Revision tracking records
*** Block opens ***

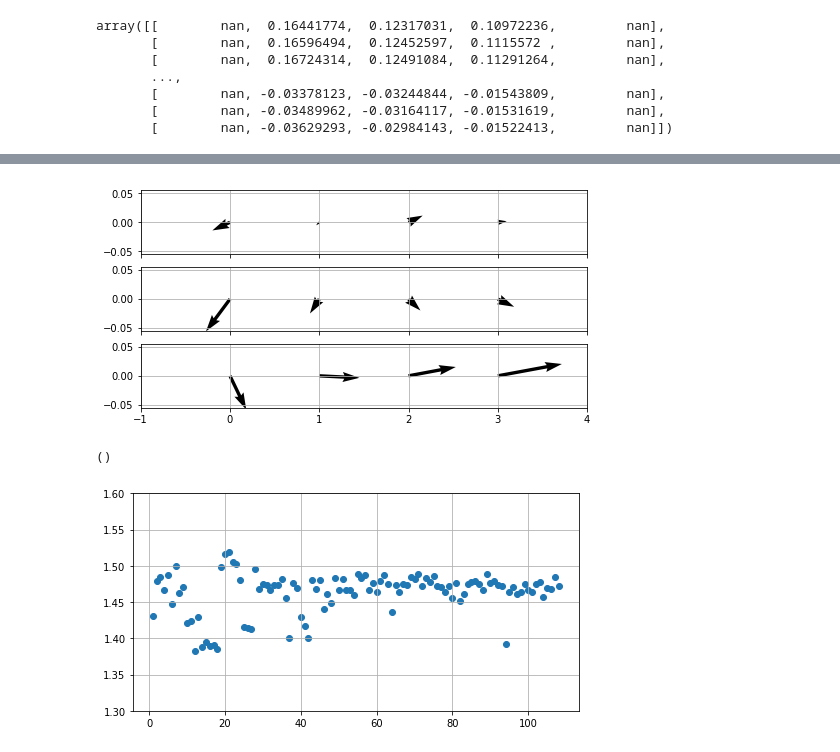
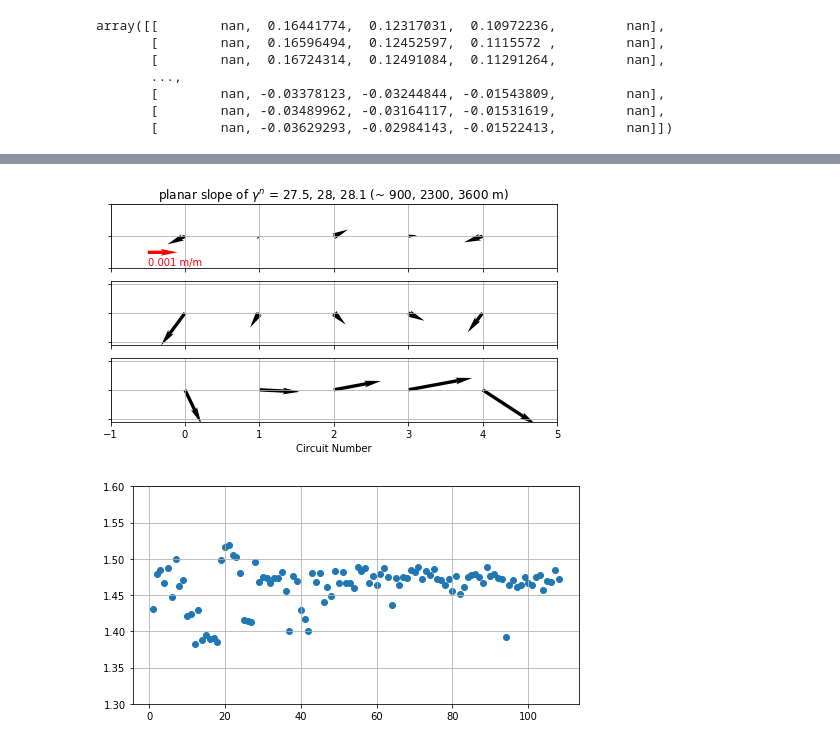
Before and after one commit to jakesteinberg/geostrophic_turbulence, a Jupyter notebook: bermuda_dg037_2019_initial_processing.ipynb, the cells around one changed output, grey strips where cells are left out. Drawn from its saved outputs; the diff is of its cells as text; code cells hidden in the pictures.

Commit message:
improved analysis and eof considerations, simulated sampling figures improved for paper submission

```diff
--- a/bermuda_dg037_2019_initial_processing.ipynb
+++ b/bermuda_dg037_2019_initial_processing.ipynb
@@ -42,8 +42,8 @@ bin_depth = GD.variables['grid'][:]
 # ----------------------------------------------------------------------------------------------------------------------
 # ---- PROCESSING USING GLIDER PACKAGE
 gs = 46
-ge = 110
-x = Glider(37, np.arange(gs, ge + 1), '/Users/jake/Documents/seaglider/dg037_bermuda_19/')
+ge = 120
+x = Glider(37, np.arange(gs, ge + 1), '/Users/jake/Documents/seaglider/dg037_bermuda_19/fm_reprocessing_nov19/')
 
 box = np.array([[30.595, 69.9725], [31.405, 69.9725], [31.405, 69.0275], [30.595, 69.0275]])  # SW, NW, NE, SE (corners)
 box_mid = np.array([[30.595, 69.5], [31, 69.9725], [31.405, 69.5], [31, 69.0275]])  # S, W, N, E (mids)
@@ -816,10 +785,10 @@ intp_s = [[1], [2], [3]]
 
 namei = ['sg037_box_1', 'sg037_box_2', 'sg037_box_3', 'sg037_box_4']
 plot_3d = 1
-fit = [[1, 2, 3, 4], [1, 2, 3, 4], [1, 2, 3, 4]]
+fit = [[1, 2, 3, 4, 5], [1, 2, 3, 4, 5], [1, 2, 3, 4, 5]]
 for g in range(len(sigi_0)):  # loop over
     sigi = sigi_0[g]
-    for m in range(4):  # loop over the number of times the box has been completed
+    for m in range(5):  # loop over the number of times the box has been completed
         intp_x_i = []
         intp_y_i = []
         intp_z_i = []
@@ -937,6 +906,7 @@ for g in range(len(sigi_0)):  # loop over
         xs = np.array(intp_x_i)
         ys = np.array(intp_y_i)
         zs = -1*np.array(intp_z_i)
+        # print(xs)
         tmp_A = []
         tmp_b = []
         for i in range(len(xs)):
@@ -999,17 +962,25 @@ print(fit[0])
 # %%
 matplotlib.rcParams['figure.figsize'] = (8,4)
 f, (ax1, ax2, ax3) = plt.subplots(3, 1, sharex=True)
-for i in range(4):
-    ax1.quiver(i, 0, 1000*np.array(fit[0][i][0]), 1000*np.array(fit[0][i][1]), scale=15, color='k')
-    ax2.quiver(i, 0, 1000*np.array(fit[1][i][0]), 1000*np.array(fit[1][i][1]), scale=15, color='k')
-    ax3.quiver(i, 0, 1000*np.array(fit[2][i][0]), 1000*np.array(fit[2][i][1]), scale=15, color='k')
-ax1.set_xlim([-1, 4])
+for i in range(5):
+    ax1.quiver(i, 0, 1000*np.array(fit[0][i][0]), 1000*np.array(fit[0][i][1]), scale=15, color='k', headwidth=2)
+    ax2.quiver(i, 0, 1000*np.array(fit[1][i][0]), 1000*np.array(fit[1][i][1]), scale=15, color='k', headwidth=2)
+    ax3.quiver(i, 0, 1000*np.array(fit[2][i][0]), 1000*np.array(fit[2][i][1]), scale=15, color='k', headwidth=2)
+ax1.quiver(-0.5, -.025, 1000*0.001, 0, color='r', scale=15, headwidth=2)
+ax1.text(-0.5, -.045, '0.001 m/m', color='r')
+ax1.set_xlim([-1, 5])
+ax1.set_ylim([-.05, 0.05])
+ax1.set_yticklabels([])
+ax2.set_yticklabels([])
+ax3.set_yticklabels([])
+ax3.set_xlabel('Circuit Number')
+ax1.set_title('planar slope of $\gamma^n$ = 27.5, 28, 28.1 (~ 900, 2300, 3600 m)')
 ax1.grid()
 ax2.grid()
 plot_pro(ax3)
+f.savefig("/Users/jake/Documents/baroclinic_modes/dissertation/sg037_planar_slope.jpg", dpi=300)
 # %% [output]
-[figure, old version]
+[figure, new version]
-()
 # %%
 # spice along isopycnal
 yyll = [1.3, 1.6], [.4, .46], [.22, .24]
```
Also changed, not shown: parts of 16 cells of this notebook, 6 other files.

*** Block closes ***

Instructions to follow: Print every line above once more, exactly. Omit the pictures.

Problem solution:
Before and after one commit to jakesteinberg/geostrophic_turbulence, a Jupyter notebook: bermuda_dg037_2019_initial_processing.ipynb, the cells around one changed output, grey strips where cells are left out. Drawn from its saved outputs; the diff is of its cells as text; code cells hidden in the pictures.

Commit message:
improved analysis and eof considerations, simulated sampling figures improved for paper submission

```diff
--- a/bermuda_dg037_2019_initial_processing.ipynb
+++ b/bermuda_dg037_2019_initial_processing.ipynb
@@ -42,8 +42,8 @@ bin_depth = GD.variables['grid'][:]
 # ----------------------------------------------------------------------------------------------------------------------
 # ---- PROCESSING USING GLIDER PACKAGE
 gs = 46
-ge = 110
-x = Glider(37, np.arange(gs, ge + 1), '/Users/jake/Documents/seaglider/dg037_bermuda_19/')
+ge = 120
+x = Glider(37, np.arange(gs, ge + 1), '/Users/jake/Documents/seaglider/dg037_bermuda_19/fm_reprocessing_nov19/')
 
 box = np.array([[30.595, 69.9725], [31.405, 69.9725], [31.405, 69.0275], [30.595, 69.0275]])  # SW, NW, NE, SE (corners)
 box_mid = np.array([[30.595, 69.5], [31, 69.9725], [31.405, 69.5], [31, 69.0275]])  # S, W, N, E (mids)
@@ -816,10 +785,10 @@ intp_s = [[1], [2], [3]]
 
 namei = ['sg037_box_1', 'sg037_box_2', 'sg037_box_3', 'sg037_box_4']
 plot_3d = 1
-fit = [[1, 2, 3, 4], [1, 2, 3, 4], [1, 2, 3, 4]]
+fit = [[1, 2, 3, 4, 5], [1, 2, 3, 4, 5], [1, 2, 3, 4, 5]]
 for g in range(len(sigi_0)):  # loop over
     sigi = sigi_0[g]
-    for m in range(4):  # loop over the number of times the box has been completed
+    for m in range(5):  # loop over the number of times the box has been completed
         intp_x_i = []
         intp_y_i = []
         intp_z_i = []
@@ -937,6 +906,7 @@ for g in range(len(sigi_0)):  # loop over
         xs = np.array(intp_x_i)
         ys = np.array(intp_y_i)
         zs = -1*np.array(intp_z_i)
+        # print(xs)
         tmp_A = []
         tmp_b = []
         for i in range(len(xs)):
@@ -999,17 +962,25 @@ print(fit[0])
 # %%
 matplotlib.rcParams['figure.figsize'] = (8,4)
 f, (ax1, ax2, ax3) = plt.subplots(3, 1, sharex=True)
-for i in range(4):
-    ax1.quiver(i, 0, 1000*np.array(fit[0][i][0]), 1000*np.array(fit[0][i][1]), scale=15, color='k')
-    ax2.quiver(i, 0, 1000*np.array(fit[1][i][0]), 1000*np.array(fit[1][i][1]), scale=15, color='k')
-    ax3.quiver(i, 0, 1000*np.array(fit[2][i][0]), 1000*np.array(fit[2][i][1]), scale=15, color='k')
-ax1.set_xlim([-1, 4])
+for i in range(5):
+    ax1.quiver(i, 0, 1000*np.array(fit[0][i][0]), 1000*np.array(fit[0][i][1]), scale=15, color='k', headwidth=2)
+    ax2.quiver(i, 0, 1000*np.array(fit[1][i][0]), 1000*np.array(fit[1][i][1]), scale=15, color='k', headwidth=2)
+    ax3.quiver(i, 0, 1000*np.array(fit[2][i][0]), 1000*np.array(fit[2][i][1]), scale=15, color='k', headwidth=2)
+ax1.quiver(-0.5, -.025, 1000*0.001, 0, color='r', scale=15, headwidth=2)
+ax1.text(-0.5, -.045, '0.001 m/m', color='r')
+ax1.set_xlim([-1, 5])
+ax1.set_ylim([-.05, 0.05])
+ax1.set_yticklabels([])
+ax2.set_yticklabels([])
+ax3.set_yticklabels([])
+ax3.set_xlabel('Circuit Number')
+ax1.set_title('planar slope of $\gamma^n$ = 27.5, 28, 28.1 (~ 900, 2300, 3600 m)')
 ax1.grid()
 ax2.grid()
 plot_pro(ax3)
+f.savefig("/Users/jake/Documents/baroclinic_modes/dissertation/sg037_planar_slope.jpg", dpi=300)
 # %% [output]
-[figure, old version]
+[figure, new version]
-()
 # %%
 # spice along isopycnal
 yyll = [1.3, 1.6], [.4, .46], [.22, .24]
```
Also changed, not shown: parts of 16 cells of this notebook, 6 other files.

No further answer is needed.